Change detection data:
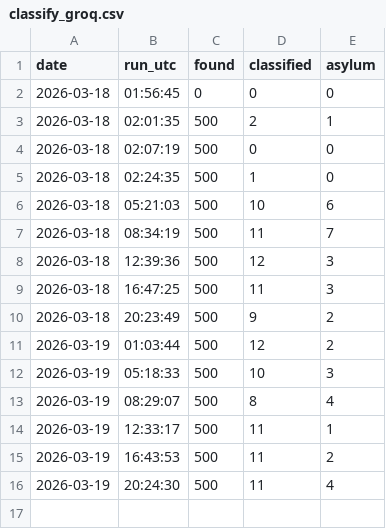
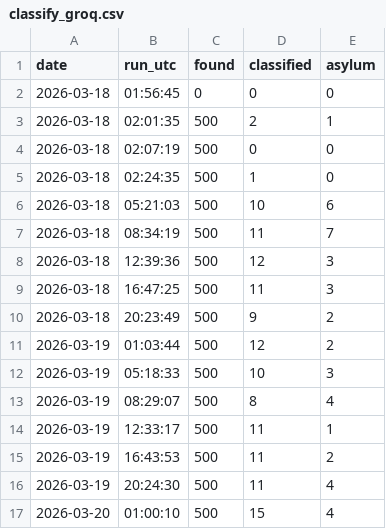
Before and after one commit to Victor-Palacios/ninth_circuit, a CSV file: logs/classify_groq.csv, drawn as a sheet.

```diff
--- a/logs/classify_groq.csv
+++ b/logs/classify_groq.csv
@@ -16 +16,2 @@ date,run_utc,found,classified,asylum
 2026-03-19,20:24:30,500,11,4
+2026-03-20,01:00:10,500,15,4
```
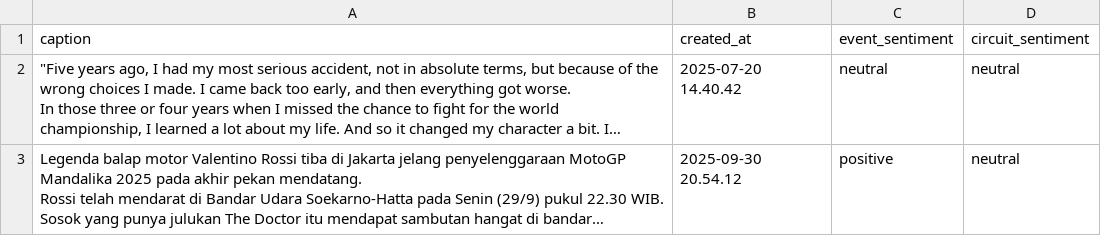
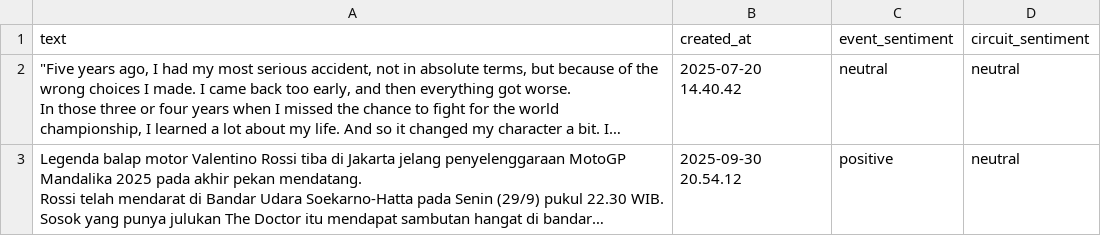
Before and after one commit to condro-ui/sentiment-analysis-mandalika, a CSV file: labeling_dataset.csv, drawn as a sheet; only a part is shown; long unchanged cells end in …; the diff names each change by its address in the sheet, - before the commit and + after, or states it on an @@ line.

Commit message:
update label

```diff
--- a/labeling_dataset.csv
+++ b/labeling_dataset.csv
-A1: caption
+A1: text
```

EXERCISE REQUIREMENTS: Set down each entry above exactly as it appears. Omit the pictures.

OUTPUT OF THE TASK:
Before and after one commit to Victor-Palacios/ninth_circuit, a CSV file: logs/classify_groq.csv, drawn as a sheet.

```diff
--- a/logs/classify_groq.csv
+++ b/logs/classify_groq.csv
@@ -16 +16,2 @@ date,run_utc,found,classified,asylum
 2026-03-19,20:24:30,500,11,4
+2026-03-20,01:00:10,500,15,4
```
Before and after one commit to condro-ui/sentiment-analysis-mandalika, a CSV file: labeling_dataset.csv, drawn as a sheet; only a part is shown; long unchanged cells end in …; the diff names each change by its address in the sheet, - before the commit and + after, or states it on an @@ line.

Commit message:
update label

```diff
--- a/labeling_dataset.csv
+++ b/labeling_dataset.csv
-A1: caption
+A1: text
```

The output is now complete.